Goal of the exercise: From the data below, return each line in which the string "bootstrap" is found.

Collection entries:
◆ ◆ ◆ ◆ ◆

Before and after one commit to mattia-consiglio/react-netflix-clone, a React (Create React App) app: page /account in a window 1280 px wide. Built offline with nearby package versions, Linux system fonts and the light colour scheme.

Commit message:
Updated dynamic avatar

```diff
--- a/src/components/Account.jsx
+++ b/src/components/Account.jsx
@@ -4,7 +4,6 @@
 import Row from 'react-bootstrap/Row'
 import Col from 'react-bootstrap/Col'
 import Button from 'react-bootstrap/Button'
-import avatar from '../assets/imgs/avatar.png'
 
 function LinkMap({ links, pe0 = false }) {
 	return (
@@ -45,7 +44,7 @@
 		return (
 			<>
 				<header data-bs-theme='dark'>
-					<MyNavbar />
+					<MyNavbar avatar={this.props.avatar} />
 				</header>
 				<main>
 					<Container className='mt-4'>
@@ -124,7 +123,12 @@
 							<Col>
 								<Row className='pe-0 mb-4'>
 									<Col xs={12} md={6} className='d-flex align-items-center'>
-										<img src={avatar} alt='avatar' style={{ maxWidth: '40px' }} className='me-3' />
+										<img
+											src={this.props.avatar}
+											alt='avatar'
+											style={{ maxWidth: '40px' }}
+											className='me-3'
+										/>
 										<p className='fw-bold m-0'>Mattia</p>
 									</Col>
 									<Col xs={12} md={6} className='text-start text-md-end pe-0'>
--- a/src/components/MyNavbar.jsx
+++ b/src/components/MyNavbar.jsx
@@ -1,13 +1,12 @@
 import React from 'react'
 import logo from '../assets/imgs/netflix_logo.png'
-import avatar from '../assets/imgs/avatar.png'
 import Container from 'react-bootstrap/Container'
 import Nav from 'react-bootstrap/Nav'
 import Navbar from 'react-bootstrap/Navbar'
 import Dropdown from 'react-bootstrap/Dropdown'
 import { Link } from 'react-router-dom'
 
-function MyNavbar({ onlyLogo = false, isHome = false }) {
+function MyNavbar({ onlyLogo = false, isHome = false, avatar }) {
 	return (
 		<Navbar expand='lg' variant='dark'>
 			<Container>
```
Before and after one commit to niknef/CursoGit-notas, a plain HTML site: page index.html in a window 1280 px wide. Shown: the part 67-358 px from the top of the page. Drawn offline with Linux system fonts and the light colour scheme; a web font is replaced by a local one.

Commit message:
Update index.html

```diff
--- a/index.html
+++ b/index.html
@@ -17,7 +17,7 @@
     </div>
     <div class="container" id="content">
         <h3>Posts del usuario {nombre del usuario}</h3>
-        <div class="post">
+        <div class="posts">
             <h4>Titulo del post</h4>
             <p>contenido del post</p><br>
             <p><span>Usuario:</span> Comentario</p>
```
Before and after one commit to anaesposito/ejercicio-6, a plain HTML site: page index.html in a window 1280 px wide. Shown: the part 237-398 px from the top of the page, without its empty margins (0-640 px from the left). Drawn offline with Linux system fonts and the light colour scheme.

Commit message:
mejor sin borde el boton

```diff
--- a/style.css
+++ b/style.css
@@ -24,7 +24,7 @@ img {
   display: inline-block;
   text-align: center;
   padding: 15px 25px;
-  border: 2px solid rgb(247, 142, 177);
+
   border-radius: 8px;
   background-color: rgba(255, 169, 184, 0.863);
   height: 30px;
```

◆ ◆ ◆ ◆ ◆

Answer to this task:
 import Row from 'react-bootstrap/Row'
 import Col from 'react-bootstrap/Col'
 import Button from 'react-bootstrap/Button'
 import Container from 'react-bootstrap/Container'
 import Nav from 'react-bootstrap/Nav'
 import Navbar from 'react-bootstrap/Navbar'
 import Dropdown from 'react-bootstrap/Dropdown'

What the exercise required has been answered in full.